=== Begin Enclosure ===

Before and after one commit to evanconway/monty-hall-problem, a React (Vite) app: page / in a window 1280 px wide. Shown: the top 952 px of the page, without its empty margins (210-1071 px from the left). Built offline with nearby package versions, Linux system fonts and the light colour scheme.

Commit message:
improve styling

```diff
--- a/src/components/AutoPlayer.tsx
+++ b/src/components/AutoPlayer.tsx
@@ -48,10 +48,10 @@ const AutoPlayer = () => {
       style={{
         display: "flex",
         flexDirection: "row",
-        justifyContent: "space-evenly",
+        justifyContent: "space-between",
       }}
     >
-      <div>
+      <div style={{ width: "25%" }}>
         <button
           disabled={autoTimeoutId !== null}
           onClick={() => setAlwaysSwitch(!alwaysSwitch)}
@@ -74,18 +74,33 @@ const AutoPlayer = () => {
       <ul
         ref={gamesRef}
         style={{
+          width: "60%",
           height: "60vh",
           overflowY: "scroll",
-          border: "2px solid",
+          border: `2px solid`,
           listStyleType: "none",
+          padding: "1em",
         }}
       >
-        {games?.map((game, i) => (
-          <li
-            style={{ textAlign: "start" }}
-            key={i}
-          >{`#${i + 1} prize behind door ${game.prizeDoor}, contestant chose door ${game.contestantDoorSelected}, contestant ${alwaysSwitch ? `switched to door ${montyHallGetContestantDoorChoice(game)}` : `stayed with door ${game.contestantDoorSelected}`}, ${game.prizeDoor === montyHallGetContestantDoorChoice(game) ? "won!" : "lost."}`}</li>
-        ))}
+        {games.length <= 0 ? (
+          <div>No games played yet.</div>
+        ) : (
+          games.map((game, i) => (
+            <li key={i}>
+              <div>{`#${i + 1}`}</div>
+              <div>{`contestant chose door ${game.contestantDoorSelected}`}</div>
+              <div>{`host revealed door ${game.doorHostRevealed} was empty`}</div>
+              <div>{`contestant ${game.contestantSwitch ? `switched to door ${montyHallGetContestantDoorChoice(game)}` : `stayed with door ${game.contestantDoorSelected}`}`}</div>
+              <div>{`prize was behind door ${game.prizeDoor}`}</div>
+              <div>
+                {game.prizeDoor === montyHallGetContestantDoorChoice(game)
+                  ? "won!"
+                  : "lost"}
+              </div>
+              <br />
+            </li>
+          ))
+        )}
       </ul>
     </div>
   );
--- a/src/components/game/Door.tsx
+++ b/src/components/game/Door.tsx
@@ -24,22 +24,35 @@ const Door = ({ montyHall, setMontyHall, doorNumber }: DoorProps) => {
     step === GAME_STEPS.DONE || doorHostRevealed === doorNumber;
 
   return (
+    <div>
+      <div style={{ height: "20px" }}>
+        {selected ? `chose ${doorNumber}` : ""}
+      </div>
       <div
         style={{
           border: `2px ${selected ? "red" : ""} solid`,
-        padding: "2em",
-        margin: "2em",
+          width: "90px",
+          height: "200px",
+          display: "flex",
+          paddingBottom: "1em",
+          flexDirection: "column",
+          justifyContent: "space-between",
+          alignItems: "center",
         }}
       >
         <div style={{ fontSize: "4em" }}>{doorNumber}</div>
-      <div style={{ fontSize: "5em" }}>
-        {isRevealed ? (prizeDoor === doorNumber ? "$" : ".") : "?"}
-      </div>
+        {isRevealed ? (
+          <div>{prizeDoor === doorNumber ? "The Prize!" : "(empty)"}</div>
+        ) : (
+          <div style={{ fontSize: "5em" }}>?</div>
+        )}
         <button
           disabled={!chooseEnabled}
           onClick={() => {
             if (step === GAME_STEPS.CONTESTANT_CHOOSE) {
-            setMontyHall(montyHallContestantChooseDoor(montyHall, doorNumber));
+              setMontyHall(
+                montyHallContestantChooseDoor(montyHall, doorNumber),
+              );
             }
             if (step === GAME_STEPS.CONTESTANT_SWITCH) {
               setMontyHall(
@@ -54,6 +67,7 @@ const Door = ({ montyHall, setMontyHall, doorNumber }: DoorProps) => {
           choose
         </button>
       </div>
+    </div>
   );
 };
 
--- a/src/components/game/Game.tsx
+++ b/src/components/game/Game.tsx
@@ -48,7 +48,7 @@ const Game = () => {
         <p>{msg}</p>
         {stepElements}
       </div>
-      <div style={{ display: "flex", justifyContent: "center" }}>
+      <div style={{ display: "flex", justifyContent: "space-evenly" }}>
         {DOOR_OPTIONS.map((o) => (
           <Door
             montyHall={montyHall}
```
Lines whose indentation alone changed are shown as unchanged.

=== End Enclosure ===

_TASK DIRECTIONS_
Lines in the records above that carry the word "AutoPlayer" are to be located and copied.

_TASK RESPONSE_
--- a/src/components/AutoPlayer.tsx
+++ b/src/components/AutoPlayer.tsx
@@ -48,10 +48,10 @@ const AutoPlayer = () => {
@@ -74,18 +74,33 @@ const AutoPlayer = () => {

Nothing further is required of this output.